Supreme Court reluctantly takes up issue of nude dancing

Wednesday, November 10, 1999

The formal chamber of the Supreme Court is not a place where you would expect the phrase “lap-dancing” to be mentioned out loud.

But that form of adult entertainment was discussed more than once today as the Supreme Court heard debate in the case of City of Erie v. Pap’s A.M., which deals with whether communities can ban public nudity and nude dancing without running afoul of the First Amendment.

The court ruled in its 1991 decision Barnes v. Glen Theatre that nude dancing was within the “outer perimeters” of the First Amendment, but it upheld a law generally banning public nudity.

But in the years since that fractured decision — four separate opinions were written in the case — states, cities and lower courts have struggled to interpret its meaning. In 1994, Erie, Pa., passed an anti-nudity ordinance written to conform with the Barnes ruling. But the Pennsylvania Supreme Court last year struck down the Erie ordinance based on its own interpretation of what the court meant in Barnes, which it described as a “hodgepodge” decision.

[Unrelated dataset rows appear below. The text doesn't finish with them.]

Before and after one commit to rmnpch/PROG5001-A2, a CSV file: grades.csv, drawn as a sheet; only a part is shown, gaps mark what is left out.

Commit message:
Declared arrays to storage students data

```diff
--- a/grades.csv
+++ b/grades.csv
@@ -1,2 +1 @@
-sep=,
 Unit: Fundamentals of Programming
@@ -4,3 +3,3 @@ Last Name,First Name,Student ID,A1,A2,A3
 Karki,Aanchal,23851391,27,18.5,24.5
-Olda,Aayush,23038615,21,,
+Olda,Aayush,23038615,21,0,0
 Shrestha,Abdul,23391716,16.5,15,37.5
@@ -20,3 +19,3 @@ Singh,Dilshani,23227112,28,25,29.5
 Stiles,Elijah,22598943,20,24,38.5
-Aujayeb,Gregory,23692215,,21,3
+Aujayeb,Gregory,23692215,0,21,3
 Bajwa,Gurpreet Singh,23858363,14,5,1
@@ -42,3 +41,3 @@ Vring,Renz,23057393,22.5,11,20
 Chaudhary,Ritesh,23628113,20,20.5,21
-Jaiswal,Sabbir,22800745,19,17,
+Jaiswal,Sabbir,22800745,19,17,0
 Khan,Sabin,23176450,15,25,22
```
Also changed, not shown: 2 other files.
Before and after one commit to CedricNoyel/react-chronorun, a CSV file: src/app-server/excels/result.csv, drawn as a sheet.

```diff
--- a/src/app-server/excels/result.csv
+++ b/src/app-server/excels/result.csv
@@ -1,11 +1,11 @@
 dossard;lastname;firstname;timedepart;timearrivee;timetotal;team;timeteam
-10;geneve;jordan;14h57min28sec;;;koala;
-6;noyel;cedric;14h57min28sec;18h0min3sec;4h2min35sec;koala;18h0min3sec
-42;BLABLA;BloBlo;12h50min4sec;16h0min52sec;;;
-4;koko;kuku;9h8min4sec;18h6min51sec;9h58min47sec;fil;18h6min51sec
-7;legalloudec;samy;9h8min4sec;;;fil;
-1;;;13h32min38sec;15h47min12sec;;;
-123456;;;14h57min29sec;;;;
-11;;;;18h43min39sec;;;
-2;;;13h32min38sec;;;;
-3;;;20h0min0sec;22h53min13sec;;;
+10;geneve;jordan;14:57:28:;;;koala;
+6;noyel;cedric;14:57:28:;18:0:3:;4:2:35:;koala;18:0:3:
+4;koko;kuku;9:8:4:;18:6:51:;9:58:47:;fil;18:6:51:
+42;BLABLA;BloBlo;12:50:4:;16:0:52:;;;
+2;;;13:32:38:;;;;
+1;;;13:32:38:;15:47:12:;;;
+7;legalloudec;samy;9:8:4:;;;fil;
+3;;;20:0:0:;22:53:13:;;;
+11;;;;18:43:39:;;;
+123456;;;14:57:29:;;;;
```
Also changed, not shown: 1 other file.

The Supreme Court today appeared reluctant at times to be revisiting the issue, with several justices wondering, almost hopefully, whether the case is moot. Even though victorious in the Pennsylvania courts, the owner of Kandyland, the adult theater involved in the case before the justices closed it down, sold the property and has stated he will never open an adult bar again.

Erie’s lawyer Gregory Karle, hoping to resurrect the law, urged the court not to view the case as moot, asserting it still was possible that Kandyland could reopen. John Weston, lawyer for the Kandyland owner, repeatedly sidestepped the issue, noting that the court had already denied a motion suggesting the case was dead.

On the merits of the case, several justices voiced concern that at the same time Erie was invoking the law to crack down on Kandyland, a production of the play Equus, which featured nudity, was allowed to proceed without interference. That kind of fact sometimes leads the court to decide that a law violates the First Amendment because it is enforced in a way that discriminates against certain kinds of speech. Karle said no one had complained about the play, so it was not shut down. “But it could be applied to those productions,” Karle acknowledged.

But Justice Antonin Scalia came to Karle’s defense, suggesting that government was entitled to distinguish between “lap-dancing” and Equus.

Weston argued forcefully against one of the key rationales behind anti-nudity ordinances: the so-called “secondary effects” doctrine, which suggests that nude dancing is banned not because of its expressive content but because of the prostitution and violence that is found near nude dancing establishments.

These “secondary effects” can never be used to completely prohibit a form of expression such as nude dancing, Weston said, and cannot justify even more limited restrictions unless there is some evidence that the dancing causes the secondary effects.
“It’s not unlike comments that are made about television,” said Weston. “There is no evidence to support the notion that there were secondary effects.”

Chief Justice William Rehnquist and Anthony Kennedy expressed doubt that Erie had to specifically cite evidence of secondary effects when it passed the ordinance.

Weston also vigorously defended nude dancing as an popular art form, asserting that it is a “significant staple” of American culture that has spawned 3,000 clubs nationwide and generates more income than all other theaters combined.

A decision in the case could come anytime before the court’s term ends next summer.